[Haskell-cafe] Current situation regarding global IORefs
ahey at iee.org
Sat Apr 29 06:05:22 EDT 2006
Lennart Augustsson wrote:
> Adrian Hey wrote:
>> Or put another way, would it be possible to implement the socket
>> API, exactly as it currently is, entirely in Haskell, starting with
>> nothing but hardware? I don't believe it is possible, but perhaps
>> somebody can show me I'm wrong.
> If I get to implement the IO monad, sure. :)
Perhaps you could give some indication of what you have in mind?
AFAICS the problem, if it is a problem, is a semantic problem
that afflicts all IO monad implementations. What would be different
about your implementation?
>> IME, the approach you take to these kinds of problems can vary
>> depending what you know or don't know for certain about the
>> system your working with. But you always end up using top level
>> mutable state somewhere along the way. I can only assume folk who
>> insist it's unnecessary (or worse) have never actually tried
>> implementing an IO sub-system from the ground up, starting with
>> nothing but bare hardware.
> I've written about 50000 lines of USB devices drivers for *BSD (in C).
> They work from the bare metal and up. They contain no global
> mutable state (except for variables that define debugging levels,
> because you need to access these from the in-kernel debugger).
Yes, I was aware of this. But with all due respect, if you're running
with an OS already present (not what I would call bare metal :-), your
device driver alone is not the entire IO sub-system. I'm not sure
what you mean by it having no mutable state. Do you mean no top level
mutable state, or do you mean there is no mutable state whatsoever
associated with a particular USB port(device..whatever)?
I assume you mean the former, and that the mutable device state
itself is passed as a parameter to your code, some how. If so I think
this is fine and good practice (even my noddy device driver on the
wiki does this).
But it seems to me when you consider the system as whole, the real
problem is the creation, management and aquisition of the device
states (state handles) by software that uses particular devices.
I'll try to keep this brief, maybe you or someone else can explain
the flaw in my logic, if there is one..
Consider a bit of code in the IO monad that needs a device handle
to perform some IO action with the corresponding device. How
does it acquire this handle? I can think of 3 ways..
1- It receives it as an argument. No problem, except when I
look at the Haskell libraries most of them don't seem to be
taking such arguments (main takes none whatsoever).
2- It creates it locally with some kind of newDeviceState
constructor. Well there might be some particularly privileged
bit of code somewhere in the system that is allowed to do
this, but clearly this isn't an option for most code.
3- It gets from some other data structure which is accessible
at the top level. IOW a "global variable". This doesn't
seem to be an option either in a language that has been
designed to prevent the creation of such things.
Unless I'm missing something, there seems to be a very serious
problem somewhere. If so, it should be fixed IMO, one way or

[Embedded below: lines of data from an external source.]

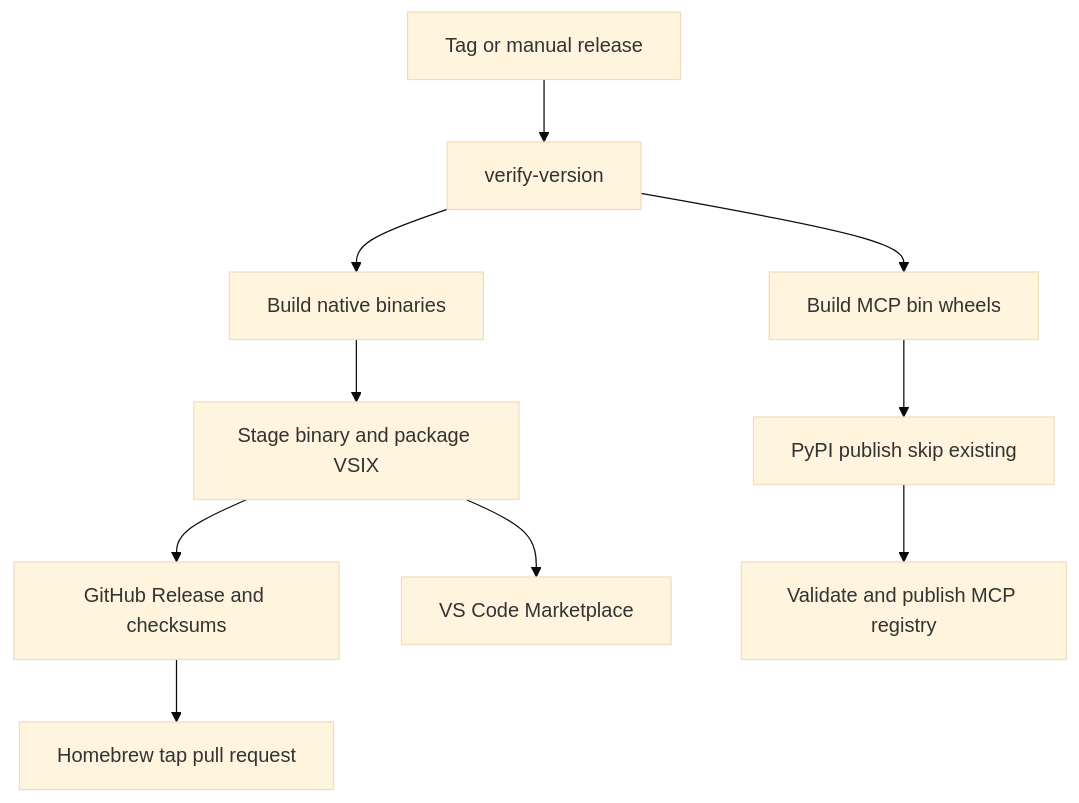
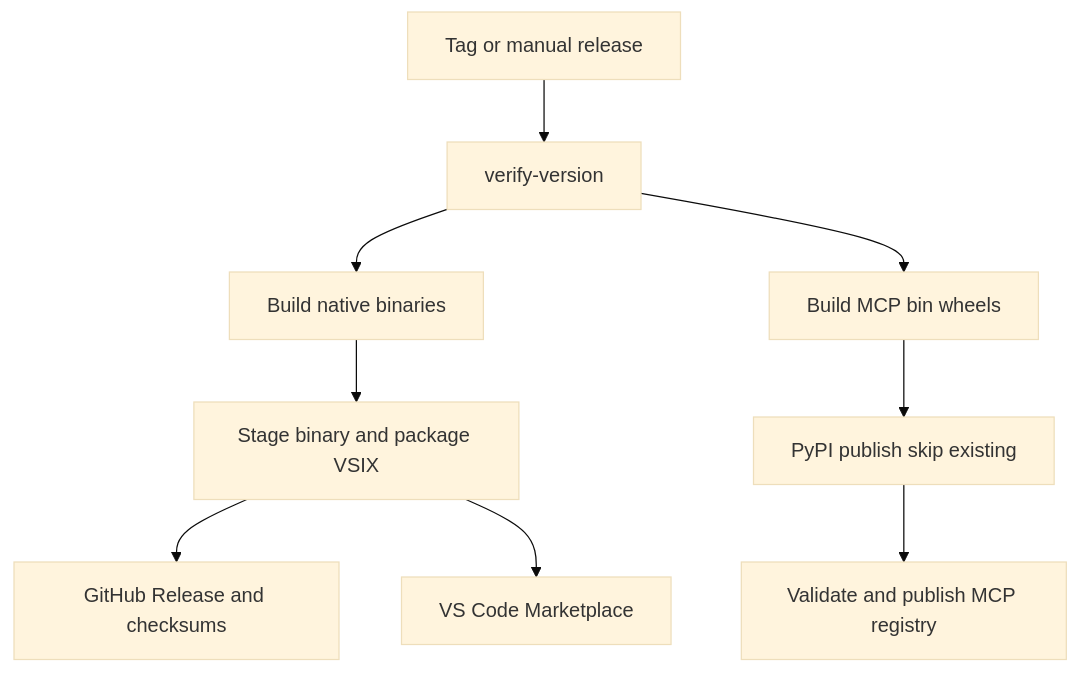
Before and after one commit to Krv-Labs/topos: the second of 2 diagrams in openwiki/operations/testing-and-release.md, drawn with Mermaid (base theme). The commit also changed other lines of this file and 5 other files, not shown here.

````diff
--- a/openwiki/operations/testing-and-release.md
+++ b/openwiki/operations/testing-and-release.md
@@ -134,12 +134,11 @@
 ```mermaid
 flowchart TD
   Start["Tag or manual release"] --> Verify["verify-version"]
   Verify --> Native["Build native binaries"]
   Native --> VSIX["Stage binary and package VSIX"]
   VSIX --> GitHub["GitHub Release and checksums"]
-  GitHub --> Brew["Homebrew tap pull request"]
   VSIX --> Market["VS Code Marketplace"]
   Verify --> Wheels["Build MCP bin wheels"]
   Wheels --> PyPI["PyPI publish skip existing"]
   PyPI --> Registry["Validate and publish MCP registry"]
 ```
````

Now as JM mentioned, the reason nobody seems to notice this problem
is that in reality folk *are* relying on "global variables" somewhere
in the system. But they're buried so deeply in unsafePerformIO
hacked Haskell libraries, C libraries and OS internals that nobody
notices. They're just accepted as being part of "the world".
So when people say things like "I have never ever had to use a
global variable", I'm inclined to believe them. But I also say that
the only reason they can claim to be without "sin" is because
somebody else has already sinned on their behalf to provide them
with the IO libraries they use.
More information about the Haskell-Cafe